• Data to examine

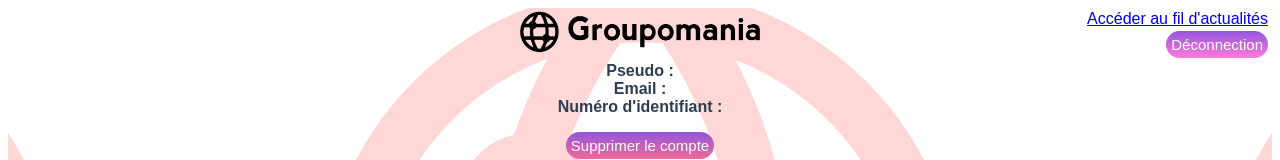
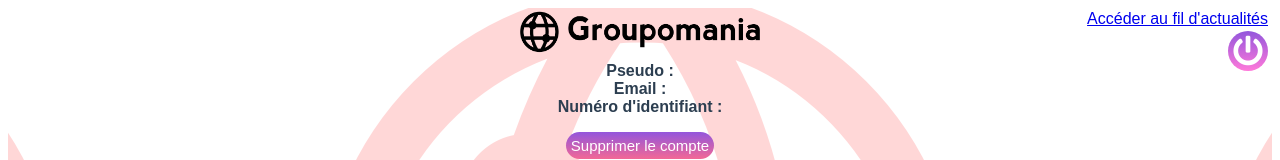
Before and after one commit to Nico32op/Projet7Groupomania, a Vue app in the folder frontend/groupomania/: page /profil in a window 1280 px wide. Shown: the top 160 px of the page. Built offline with nearby package versions, Linux system fonts and the light colour scheme; no server answers.

Commit message:
maj 03-06-21 00h06

```diff
--- a/frontend/groupomania/src/components/Disconect.vue
+++ b/frontend/groupomania/src/components/Disconect.vue
@@ -1,5 +1,5 @@
 <template>
-    <p> <button @click.prevent="disconect" type="submit" class="btn-disconect">Déconnection</button> </p>
+    <p> <button @click.prevent="disconect" type="submit" class="btn-disconect"><i class="fas fa-power-off"></i></button> </p>
 </template>
 
 <script>
@@ -35,4 +35,8 @@ methods:{ disconect() {
   box-shadow: 2px 2px 2px black;
   transition-duration: .15s;
 }
+
+.fa-power-off{
+  font-size: 30px;
+}
 </style>
--- a/frontend/groupomania/src/views/Message.vue
+++ b/frontend/groupomania/src/views/Message.vue
@@ -10,7 +10,7 @@
         <p>
           <small>
             Bienvenu <i class="far fa-smile"></i> :  {{ member.username }}
-            <router-link class="redirection-profil" to="/profil">Accéder à votre Profil</router-link>
+            <router-link class="redirection-profil" to="/profil"><i class="fas fa-user"></i></router-link>
           </small>
         </p>
 
@@ -26,7 +26,7 @@
         </div>
        <div class="btn-upload"> <input name="inputFile" type="file" class="upload" id="inputFile" @change="onFileChanged"/></div>
 
-        <button @click.prevent="SendMessage" type="submit" class="btn-publier">Publier <i class="fas fa-arrow-circle-up"></i></button>
+        <button @click.prevent="SendMessage" type="submit" class="btn-publier"><i class="fas fa-arrow-circle-up"></i></button>
 
       </div>
       <div class="container2">
@@ -167,6 +167,10 @@ span { /*titre, contenu... en gras */
   background-size: 25%;
 }
 
+.fa-arrow-circle-up{
+  font-size: 30px;
+}
+
 .BoutonDisconect{
   position: absolute;
   right: 13px;
```
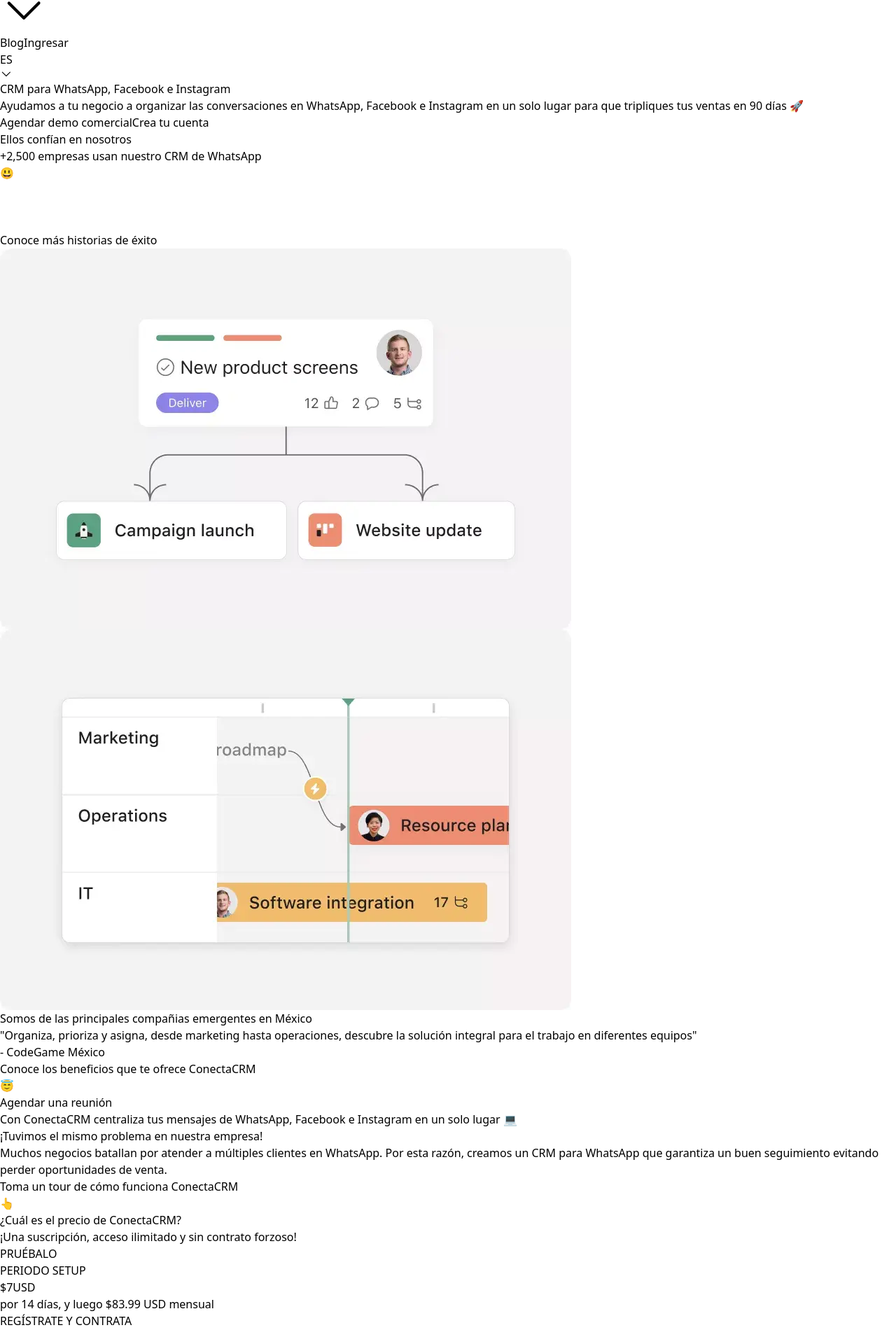
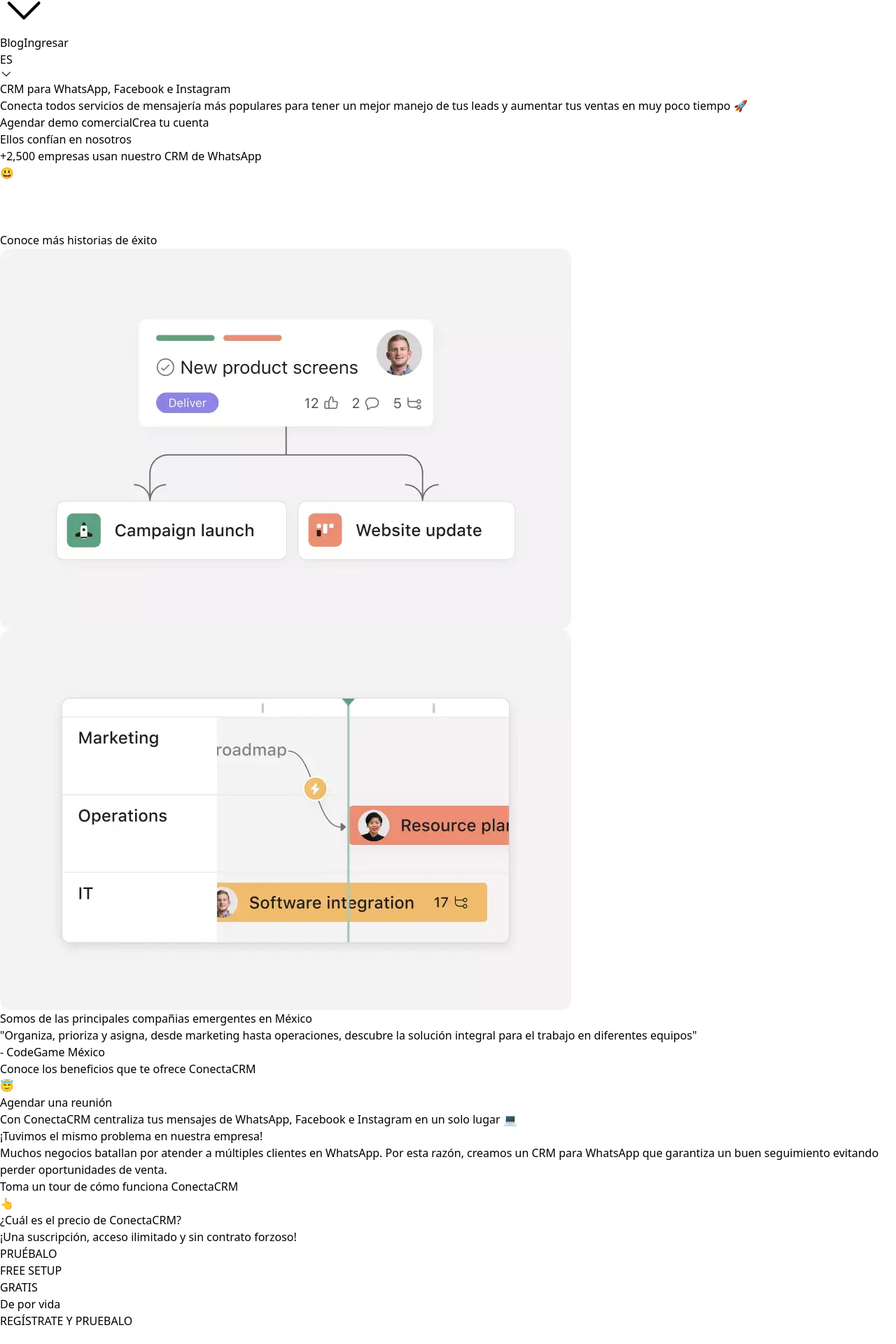
Before and after one commit to jpjimenezq/BDBu3FZU, a React (Vite) app in the folder landing_page/: page / in a window 1280 px wide. Shown: the part 91-2011 px from the top of the page at 70% size. Built offline with nearby package versions, Linux system fonts and the light colour scheme.

Commit message:
Se modifican los precios de la landing page

```diff
--- a/landing_page/src/components/Hero.jsx
+++ b/landing_page/src/components/Hero.jsx
@@ -9,7 +9,7 @@
             CRM para WhatsApp, Facebook e Instagram
           </h1>
           <p className="text-xl text-gray-600 mb-8">
-            Ayudamos a tu negocio a organizar las conversaciones en WhatsApp, Facebook e Instagram en un solo lugar para que tripliques tus ventas en 90 días 🚀
+            Conecta todos servicios de mensajería más populares para tener un mejor manejo de tus leads y aumentar tus ventas en muy poco tiempo 🚀
           </p>
           <div className="flex flex-col sm:flex-row gap-4">
             <button className="px-8 py-3 bg-pink-500 text-white rounded-md hover:bg-pink-600 transition-colors">
--- a/landing_page/src/components/PricingSection.jsx
+++ b/landing_page/src/components/PricingSection.jsx
@@ -18,25 +18,25 @@
               PRUÉBALO
             </span>
           </div>
-          <h3 className="text-xl font-bold mb-2">PERIODO SETUP</h3>
+          <h3 className="text-xl font-bold mb-2">FREE SETUP</h3>
           <div className="mb-4">
-            <span className="text-5xl font-bold">$7</span>
-            <span className="text-gray-600 ml-2">USD</span>
+            <span className="text-5xl font-bold">GRATIS</span>
+            <span className="text-gray-600 ml-2"> </span>
           </div>
-          <p className="text-gray-600 mb-6">por 14 días, y luego $83.99 USD mensual</p>
+          <p className="text-gray-600 mb-6">De por vida</p>
 
           <button className="w-full bg-green-500 text-white py-3 rounded-md hover:bg-green-600 transition-colors mb-6">
-            REGÍSTRATE Y CONTRATA
+            REGÍSTRATE Y PRUEBALO
           </button>
 
           <ul className="space-y-3">
             {[
-              '3 usuarios',
-              'Mensajes ilimitados',
+              '1 usuario',
+              '100 mensajes diarios',
               'Embudos ilimitados',
               'Integración WhatsApp',
               'Integración Facebook Messenger e Instagram',
-              'Leadbot con Marca de Agua',
+              'Chats con Marca de Agua',
               'Acceso a ConectaCRM Academy'
             ].map((feature, index) => (
               <li key={index} className="flex items-center">
@@ -53,7 +53,7 @@
         <div className="border-2 border-indigo-200 rounded-lg p-8">
           <h3 className="text-xl font-bold mb-2">PLAN MENSUAL</h3>
           <div className="mb-4">
-            <span className="text-5xl font-bold">$83.99</span>
+            <span className="text-5xl font-bold">$4.99</span>
             <span className="text-gray-600 ml-2">USD</span>
           </div>
           <p className="text-gray-600 mb-6">Suscripción mensual</p>
@@ -69,7 +69,7 @@
               'Embudos ilimitados',
               'Integración WhatsApp',
               'Integración Facebook Messenger e Instagram',
-              'Leadbot con Marca de Agua',
+              'Leadbot sin Marca de Agua',
               'Acceso a ConectaCRM Academy',
               'Soporte por Chat'
             ].map((feature, index) => (
```
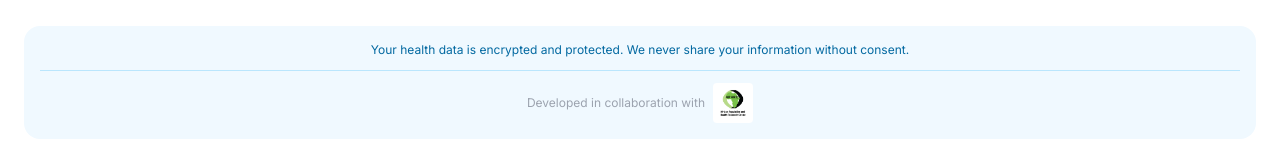
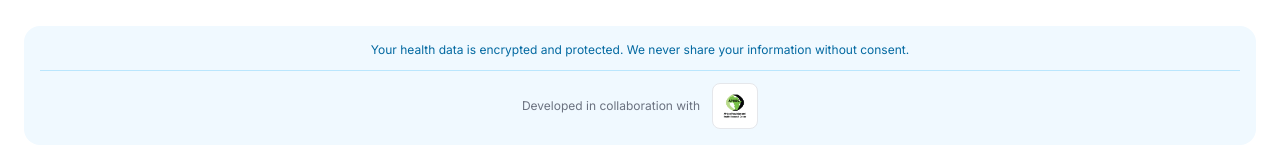
Before and after one commit to BrianGithinji/MAMA-LENS-AI, a React (Vite) app in the folder apps/web/: page /login in a window 1280 px wide. Shown: the part 802-952 px from the top of the page. Built offline with nearby package versions, Linux system fonts and the light colour scheme; no server answers.

Commit message:
fix: wrap APHRC logo in white bordered card to ensure visibility

```diff
--- a/apps/web/src/pages/auth/LoginPage.tsx
+++ b/apps/web/src/pages/auth/LoginPage.tsx
@@ -21,7 +21,6 @@ export default function LoginPage() {
 
   const { register, handleSubmit, formState: { errors } } = useForm<LoginForm>();
 
-  // ── Helper: store tokens and navigate ──────────────────────────────────────
   const handleAuthSuccess = (data: any) => {
     login(
       { access_token: data.access_token, refresh_token: data.refresh_token },
@@ -36,12 +35,11 @@ export default function LoginPage() {
     );
   };
 
-  // ── Phone / email login ────────────────────────────────────────────────────
   const loginMutation = useMutation({
     mutationFn: (data: LoginForm) => authAPI.login(data),
     onSuccess: (response) => {
       handleAuthSuccess(response.data);
-      toast.success("Welcome back! 💚");
+      toast.success("Welcome back!");
       navigate("/dashboard");
     },
     onError: (error: any) => {
@@ -53,12 +51,11 @@ export default function LoginPage() {
     },
   });
 
-  // ── Google login ───────────────────────────────────────────────────────────
   const googleMutation = useMutation({
     mutationFn: (credential: string) => authAPI.googleLogin(credential),
     onSuccess: (response) => {
       handleAuthSuccess(response.data);
-      toast.success("Welcome! 💚");
+      toast.success("Welcome!");
       navigate("/dashboard");
     },
     onError: () => toast.error("Google sign-in failed. Please try again."),
@@ -69,7 +66,6 @@ export default function LoginPage() {
       <h2 className="text-2xl font-bold text-gray-900">Welcome back</h2>
       <p className="text-gray-500 text-sm mt-1">Sign in to your MAMA-LENS account</p>
 
-      {/* ── Google Sign-In ── */}
       <div className="mt-6 flex flex-col items-center gap-3">
         <GoogleLogin
           onSuccess={(credentialResponse) => {
@@ -89,14 +85,12 @@ export default function LoginPage() {
         )}
       </div>
 
-      {/* ── Divider ── */}
       <div className="flex items-center gap-3 my-5">
         <div className="flex-1 h-px bg-gray-200" />
         <span className="text-gray-400 text-xs font-medium">or sign in with phone</span>
         <div className="flex-1 h-px bg-gray-200" />
       </div>
 
-      {/* ── Phone / email form ── */}
       <form onSubmit={handleSubmit((data) => loginMutation.mutate(data))} className="space-y-4">
         <div>
           <label className="block text-gray-700 text-sm font-medium mb-1.5">
@@ -164,9 +158,15 @@ export default function LoginPage() {
         <p className="text-calm-700 text-xs text-center">
           Your health data is encrypted and protected. We never share your information without consent.
         </p>
-        <div className="flex items-center justify-center gap-2 mt-3 pt-3 border-t border-calm-200">
-          <span className="text-gray-400 text-xs whitespace-nowrap">Developed in collaboration with</span>
-          <img src={aphrcLogo} alt="APHRC" className="h-10 w-auto object-contain rounded" style={{ background: 'white', padding: '2px' }} />
+        <div className="flex items-center justify-center gap-3 mt-3 pt-3 border-t border-calm-200">
+          <span className="text-gray-500 text-xs whitespace-nowrap">Developed in collaboration with</span>
+          <div className="bg-white border border-gray-200 rounded-lg p-1.5 flex items-center justify-center">
+            <img
+              src={aphrcLogo}
+              alt="APHRC — African Population and Health Research Center"
+              className="h-8 w-auto object-contain block"
+            />
+          </div>
         </div>
       </div>
     </div>
```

• Your goal
Look through the material and report how many of its lines hold the string "button", giving the number only.

• Answer below
7